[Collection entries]
- - - -
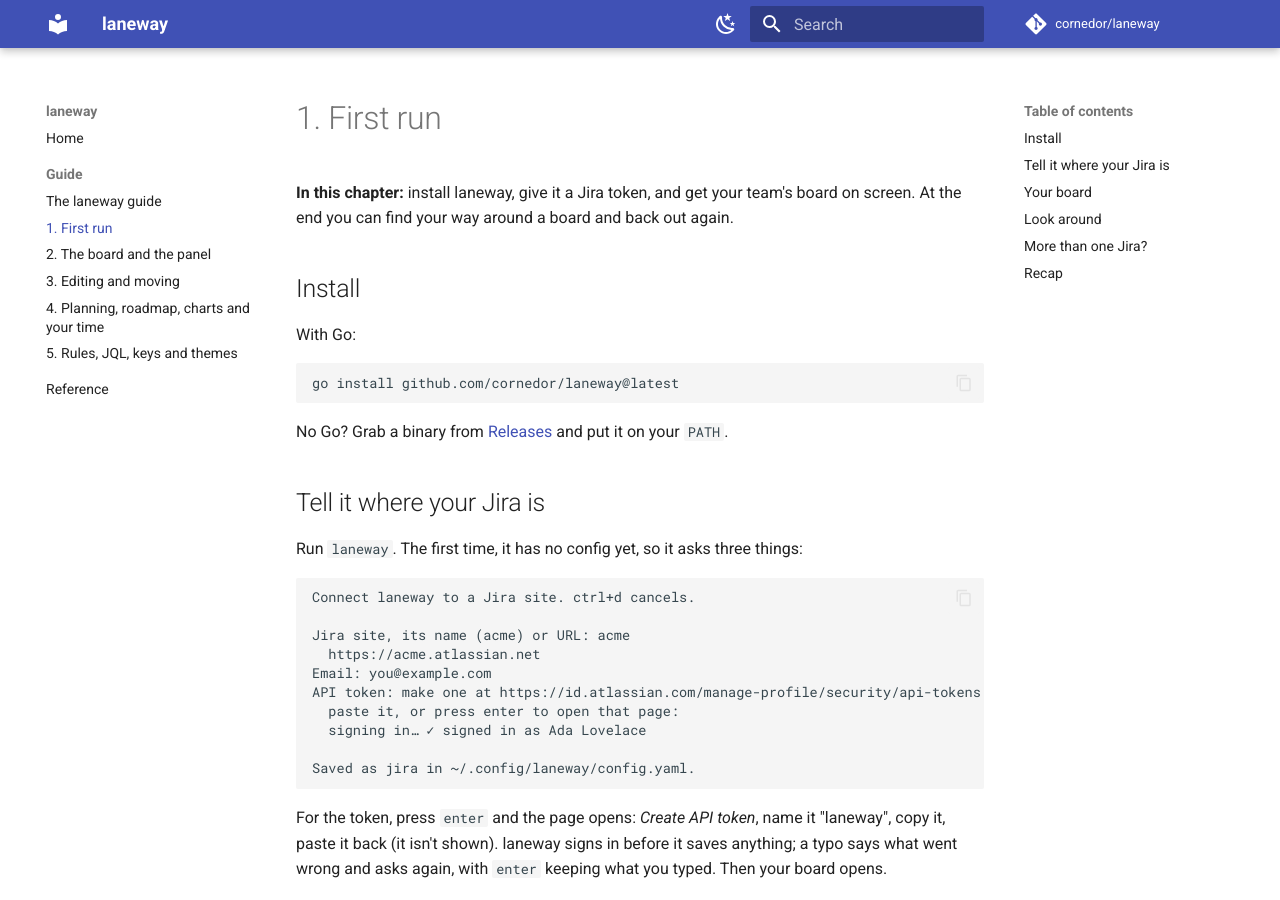
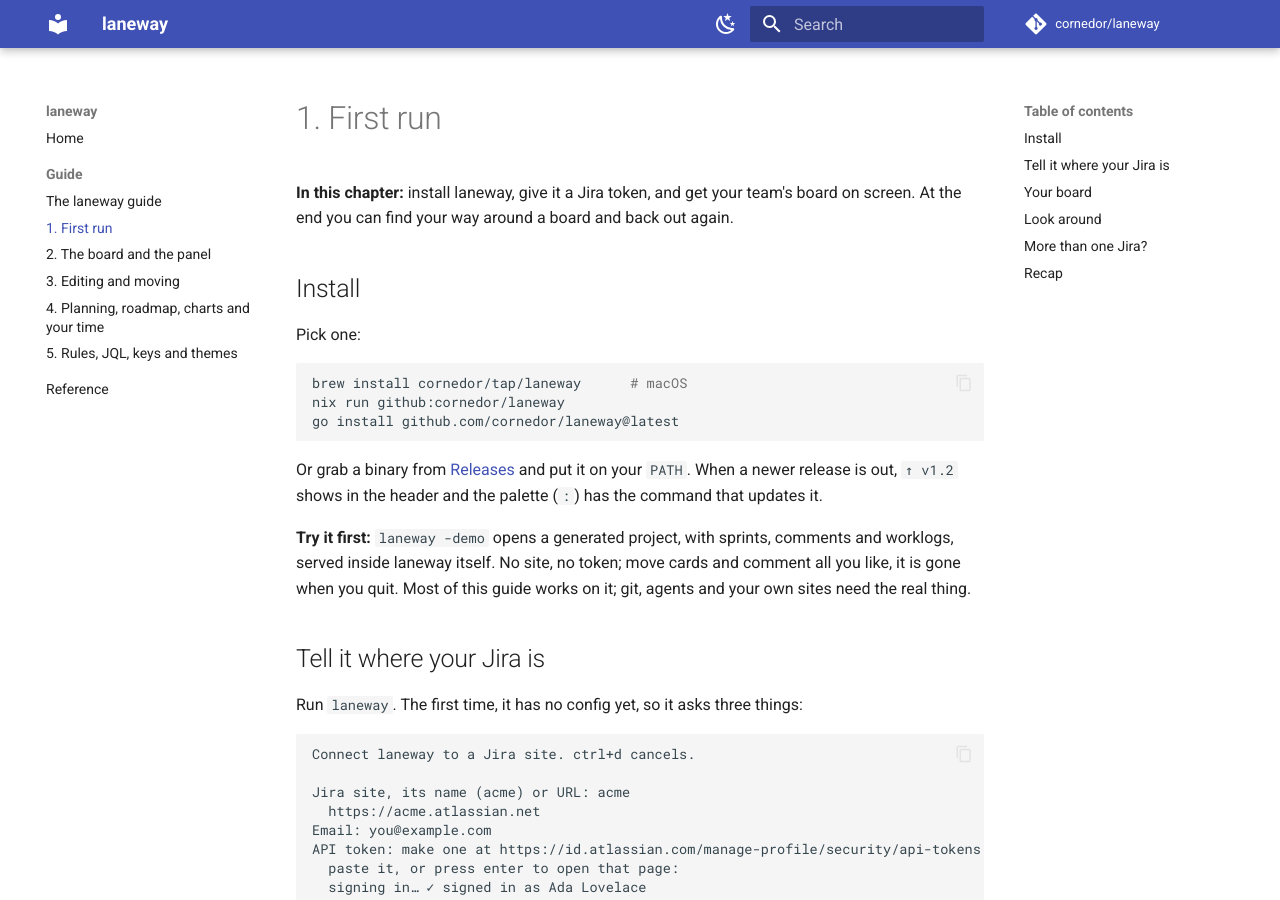
Before and after one commit to cornedor/laneway, an MkDocs documentation site: the page built from docs/guide/01-first-run.md, in a window 1280 px wide and 900 px high. Built offline with MkDocs 1.6.1 and Material for MkDocs 9.7.7, drawn with Linux system fonts in a browser that asks for light colours; comment, search, counter and statistics services are not loaded.

Commit message:
Docs: brew, nix and -demo in install and the first run; the update notice LAN-462
Co-Authored-By: Claude Opus 5.5 <noreply@anthropic.com>

````diff
--- a/docs/guide/01-first-run.md
+++ b/docs/guide/01-first-run.md
@@ -6,15 +6,23 @@ and back out again.
 
 ## Install
 
-With Go:
+Pick one:
 
 ```sh
+brew install cornedor/tap/laneway      # macOS
+nix run github:cornedor/laneway
 go install github.com/cornedor/laneway@latest
 ```
 
-No Go? Grab a binary from
+Or grab a binary from
 [Releases](https://github.com/cornedor/laneway/releases) and put it on your
-`PATH`.
+`PATH`. When a newer release is out, `↑ v1.2` shows in the header and the
+palette (`:`) has the command that updates it.
+
+**Try it first:** `laneway -demo` opens a generated project, with sprints,
+comments and worklogs, served inside laneway itself. No site, no token;
+move cards and comment all you like, it is gone when you quit. Most of this
+guide works on it; git, agents and your own sites need the real thing.
 
 ## Tell it where your Jira is
 
````
Also changed, not shown: README.md (+6 -4 lines), docs/index.md (+3 -0 lines).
- - - -
_EXERCISE BRIEF_: Return the records exactly as they stand, and drop every picture.

_OUTPUT OF THE TASK_:
Before and after one commit to cornedor/laneway, an MkDocs documentation site: the page built from docs/guide/01-first-run.md, in a window 1280 px wide and 900 px high. Built offline with MkDocs 1.6.1 and Material for MkDocs 9.7.7, drawn with Linux system fonts in a browser that asks for light colours; comment, search, counter and statistics services are not loaded.

Commit message:
Docs: brew, nix and -demo in install and the first run; the update notice LAN-462
Co-Authored-By: Claude Opus 5.5 <noreply@anthropic.com>

````diff
--- a/docs/guide/01-first-run.md
+++ b/docs/guide/01-first-run.md
@@ -6,15 +6,23 @@ and back out again.
 
 ## Install
 
-With Go:
+Pick one:
 
 ```sh
+brew install cornedor/tap/laneway      # macOS
+nix run github:cornedor/laneway
 go install github.com/cornedor/laneway@latest
 ```
 
-No Go? Grab a binary from
+Or grab a binary from
 [Releases](https://github.com/cornedor/laneway/releases) and put it on your
-`PATH`.
+`PATH`. When a newer release is out, `↑ v1.2` shows in the header and the
+palette (`:`) has the command that updates it.
+
+**Try it first:** `laneway -demo` opens a generated project, with sprints,
+comments and worklogs, served inside laneway itself. No site, no token;
+move cards and comment all you like, it is gone when you quit. Most of this
+guide works on it; git, agents and your own sites need the real thing.
 
 ## Tell it where your Jira is
 
````
Also changed, not shown: README.md (+6 -4 lines), docs/index.md (+3 -0 lines).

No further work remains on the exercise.